The minor planet is named after the spa town of Abastumani located in the Caucasus Mountains of Georgia. It is now the place where the Abastuman Astronomical Observatory (code 119) is situated (M.P.C. 838).[2]

References[edit]

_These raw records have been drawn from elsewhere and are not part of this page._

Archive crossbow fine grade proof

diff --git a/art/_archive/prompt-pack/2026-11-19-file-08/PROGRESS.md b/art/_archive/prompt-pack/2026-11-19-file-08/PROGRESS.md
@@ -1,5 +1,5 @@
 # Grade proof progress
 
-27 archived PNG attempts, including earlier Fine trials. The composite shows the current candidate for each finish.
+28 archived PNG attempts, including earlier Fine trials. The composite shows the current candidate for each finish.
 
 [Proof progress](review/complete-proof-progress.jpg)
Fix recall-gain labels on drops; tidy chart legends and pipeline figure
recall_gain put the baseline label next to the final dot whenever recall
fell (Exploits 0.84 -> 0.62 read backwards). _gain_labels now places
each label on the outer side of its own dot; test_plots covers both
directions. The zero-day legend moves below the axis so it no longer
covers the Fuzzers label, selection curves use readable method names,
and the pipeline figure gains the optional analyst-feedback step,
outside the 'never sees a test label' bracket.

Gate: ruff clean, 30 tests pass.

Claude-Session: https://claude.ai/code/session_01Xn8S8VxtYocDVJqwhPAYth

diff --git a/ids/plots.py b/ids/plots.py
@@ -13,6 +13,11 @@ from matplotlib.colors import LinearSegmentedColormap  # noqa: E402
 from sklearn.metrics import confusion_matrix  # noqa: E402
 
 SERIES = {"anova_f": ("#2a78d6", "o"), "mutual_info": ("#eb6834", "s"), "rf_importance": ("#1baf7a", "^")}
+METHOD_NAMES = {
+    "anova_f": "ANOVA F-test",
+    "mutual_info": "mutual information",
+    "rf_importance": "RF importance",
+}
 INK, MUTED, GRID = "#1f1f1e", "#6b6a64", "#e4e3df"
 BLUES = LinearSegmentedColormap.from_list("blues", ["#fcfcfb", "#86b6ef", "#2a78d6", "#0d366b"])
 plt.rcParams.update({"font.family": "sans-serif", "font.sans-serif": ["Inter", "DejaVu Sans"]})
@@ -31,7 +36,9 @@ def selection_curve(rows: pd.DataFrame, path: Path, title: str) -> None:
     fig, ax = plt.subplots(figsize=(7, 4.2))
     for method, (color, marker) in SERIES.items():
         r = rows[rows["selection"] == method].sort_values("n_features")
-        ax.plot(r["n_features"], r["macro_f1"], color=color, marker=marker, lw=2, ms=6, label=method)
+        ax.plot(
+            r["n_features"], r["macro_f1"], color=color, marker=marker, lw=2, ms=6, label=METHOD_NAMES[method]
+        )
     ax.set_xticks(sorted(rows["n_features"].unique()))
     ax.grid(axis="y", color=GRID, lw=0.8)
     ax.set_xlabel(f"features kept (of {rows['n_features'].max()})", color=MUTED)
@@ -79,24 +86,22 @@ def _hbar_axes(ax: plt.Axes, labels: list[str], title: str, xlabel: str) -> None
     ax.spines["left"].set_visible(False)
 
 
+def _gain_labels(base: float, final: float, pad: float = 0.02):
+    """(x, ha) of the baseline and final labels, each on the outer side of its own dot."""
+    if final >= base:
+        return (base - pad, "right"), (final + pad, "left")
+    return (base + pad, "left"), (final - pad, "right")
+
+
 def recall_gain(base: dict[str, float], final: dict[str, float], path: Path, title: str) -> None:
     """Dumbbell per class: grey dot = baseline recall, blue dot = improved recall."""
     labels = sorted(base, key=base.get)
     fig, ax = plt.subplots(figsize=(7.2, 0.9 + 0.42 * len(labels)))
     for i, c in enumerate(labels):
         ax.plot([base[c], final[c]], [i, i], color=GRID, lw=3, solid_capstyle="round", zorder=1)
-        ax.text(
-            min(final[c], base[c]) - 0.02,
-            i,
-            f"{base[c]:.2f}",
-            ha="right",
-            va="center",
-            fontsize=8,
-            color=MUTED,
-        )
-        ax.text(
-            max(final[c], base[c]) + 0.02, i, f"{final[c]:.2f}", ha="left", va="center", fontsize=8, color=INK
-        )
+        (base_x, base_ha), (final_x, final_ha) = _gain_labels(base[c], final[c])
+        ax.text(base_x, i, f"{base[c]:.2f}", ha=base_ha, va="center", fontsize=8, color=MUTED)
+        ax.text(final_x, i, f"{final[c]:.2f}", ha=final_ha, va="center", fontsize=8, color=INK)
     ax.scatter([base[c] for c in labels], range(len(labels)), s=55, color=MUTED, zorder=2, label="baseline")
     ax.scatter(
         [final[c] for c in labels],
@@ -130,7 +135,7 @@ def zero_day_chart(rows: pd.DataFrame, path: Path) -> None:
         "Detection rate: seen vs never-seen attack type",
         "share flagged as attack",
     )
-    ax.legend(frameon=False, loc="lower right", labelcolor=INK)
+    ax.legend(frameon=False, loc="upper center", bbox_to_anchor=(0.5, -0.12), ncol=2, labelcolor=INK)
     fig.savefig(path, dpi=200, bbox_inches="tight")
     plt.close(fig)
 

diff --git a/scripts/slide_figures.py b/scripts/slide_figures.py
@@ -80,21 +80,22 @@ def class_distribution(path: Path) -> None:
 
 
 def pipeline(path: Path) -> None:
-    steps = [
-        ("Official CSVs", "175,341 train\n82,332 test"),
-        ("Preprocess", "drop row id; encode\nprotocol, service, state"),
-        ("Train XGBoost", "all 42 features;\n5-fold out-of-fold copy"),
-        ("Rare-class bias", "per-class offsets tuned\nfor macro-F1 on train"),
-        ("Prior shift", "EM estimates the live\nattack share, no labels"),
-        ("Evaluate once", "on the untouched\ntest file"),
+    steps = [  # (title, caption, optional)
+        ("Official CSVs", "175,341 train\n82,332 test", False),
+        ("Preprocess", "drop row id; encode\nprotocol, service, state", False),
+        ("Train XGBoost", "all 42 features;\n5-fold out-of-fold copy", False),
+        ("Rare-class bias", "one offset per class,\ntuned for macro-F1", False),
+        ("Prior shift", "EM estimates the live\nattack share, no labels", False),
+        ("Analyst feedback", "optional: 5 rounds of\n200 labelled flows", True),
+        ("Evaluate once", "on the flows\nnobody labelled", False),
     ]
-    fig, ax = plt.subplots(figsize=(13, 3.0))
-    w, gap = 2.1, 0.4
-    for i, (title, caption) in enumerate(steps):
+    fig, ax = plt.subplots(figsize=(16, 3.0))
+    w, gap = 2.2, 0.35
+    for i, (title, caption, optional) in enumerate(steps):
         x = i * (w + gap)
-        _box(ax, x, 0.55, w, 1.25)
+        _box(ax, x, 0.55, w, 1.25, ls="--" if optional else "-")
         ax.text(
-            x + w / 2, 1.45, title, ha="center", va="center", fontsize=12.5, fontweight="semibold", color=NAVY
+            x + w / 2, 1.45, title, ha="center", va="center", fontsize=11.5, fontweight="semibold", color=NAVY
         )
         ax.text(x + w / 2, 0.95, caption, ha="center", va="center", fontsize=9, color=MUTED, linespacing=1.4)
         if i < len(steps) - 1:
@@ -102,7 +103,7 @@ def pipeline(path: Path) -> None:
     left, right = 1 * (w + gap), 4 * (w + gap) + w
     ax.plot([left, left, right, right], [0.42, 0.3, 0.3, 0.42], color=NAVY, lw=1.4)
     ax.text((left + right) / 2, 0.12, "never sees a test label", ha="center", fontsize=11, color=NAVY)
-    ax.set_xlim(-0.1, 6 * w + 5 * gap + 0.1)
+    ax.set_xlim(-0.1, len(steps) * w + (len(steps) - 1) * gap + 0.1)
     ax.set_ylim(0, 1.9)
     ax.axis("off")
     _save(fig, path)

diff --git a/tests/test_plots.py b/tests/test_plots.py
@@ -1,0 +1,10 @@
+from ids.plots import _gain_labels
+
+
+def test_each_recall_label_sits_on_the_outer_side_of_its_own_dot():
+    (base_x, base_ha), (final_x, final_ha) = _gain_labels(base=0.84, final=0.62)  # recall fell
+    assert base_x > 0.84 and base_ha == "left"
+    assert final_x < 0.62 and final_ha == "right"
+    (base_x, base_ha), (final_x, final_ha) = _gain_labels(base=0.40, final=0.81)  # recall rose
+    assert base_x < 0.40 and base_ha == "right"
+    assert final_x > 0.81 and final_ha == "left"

  1. ^ a b c d e f "JPL Small-Body Database Browser: 1390 Abastumani (1935 TA)" (2016-08-15 last obs.). Jet Propulsion Laboratory. Retrieved 1 December 2016. 
  2. ^ a b c Schmadel, Lutz D. (2007). Dictionary of Minor Planet Names – (1390) Abastumani. Springer Berlin Heidelberg. p. 112. ISBN 978-3-540-00238-3. Retrieved 3 August 2016. 
  3. ^ a b Masiero, Joseph R.; Grav, T.; Mainzer, A. K.; Nugent, C. R.; Bauer, J. M.; Stevenson, R.; et al. (August 2014). "Main-belt Asteroids with WISE/NEOWISE: Near-infrared Albedos". The Astrophysical Journal. 791 (2): 11. arXiv:1406.6645Freely accessible. Bibcode:2014ApJ...791..121M. doi:10.1088/0004-637X/791/2/121. Retrieved 1 December 2016. 
  4. ^ a b c d Usui, Fumihiko; Kuroda, Daisuke; Müller, Thomas G.; Hasegawa, Sunao; Ishiguro, Masateru; Ootsubo, Takafumi; et al. (October 2011). "Asteroid Catalog Using Akari: AKARI/IRC Mid-Infrared Asteroid Survey". Publications of the Astronomical Society of Japan. 63 (5): 1117–1138. Bibcode:2011PASJ...63.1117U. doi:10.1093/pasj/63.5.1117. Retrieved 3 August 2016. 
  5. ^ a b c d Tedesco, E. F.; Noah, P. V.; Noah, M.; Price, S. D. (October 2004). "IRAS Minor Planet Survey V6.0". NASA Planetary Data System. Bibcode:2004PDSS...12.....T. Retrieved 3 August 2016. 
  6. ^ a b c d Mainzer, A.; Grav, T.; Masiero, J.; Hand, E.; Bauer, J.; Tholen, D.; et al. (November 2011). "NEOWISE Studies of Spectrophotometrically Classified Asteroids: Preliminary Results". The Astrophysical Journal. 741 (2): 25. arXiv:1109.6407Freely accessible. Bibcode:2011ApJ...741...90M. doi:10.1088/0004-637X/741/2/90. Retrieved 3 August 2016. 
  7. ^ a b Gross, John (September 2003). "Sonoran Skies Observatory lightcurve results for asteroids 1054, 1390, 1813 1838, 2988, 3167, 4448, and 5262". The Minor Planet Bulletin. 30 (3): 44–46. Bibcode:2003MPBu...30...44G. ISSN 1052-8091. Retrieved 3 January 2016. 
  8. ^ a b c "LCDB Data for (1390) Abastumani". Asteroid Lightcurve Database (LCDB). Retrieved 3 August 2016. 
  9. ^ Veres, Peter; Jedicke, Robert; Fitzsimmons, Alan; Denneau, Larry; Granvik, Mikael; Bolin, Bryce; et al. (November 2015). "Absolute magnitudes and slope parameters for 250,000 asteroids observed by Pan-STARRS PS1 - Preliminary results". Icarus. 261: 34–47. arXiv:1506.00762Freely accessible. Bibcode:2015Icar..261...34V. doi:10.1016/j.icarus.2015.08.007. Retrieved 3 August 2016. 
  10. ^ a b "1390 Abastumani (1935 TA)". Minor Planet Center. Retrieved 3 August 2016. 
  11. ^ "JPL Small-Body Database Search Engine: spec. type = P (Tholen)". JPL Solar System Dynamics. Retrieved 3 January 2016. 

External links[edit]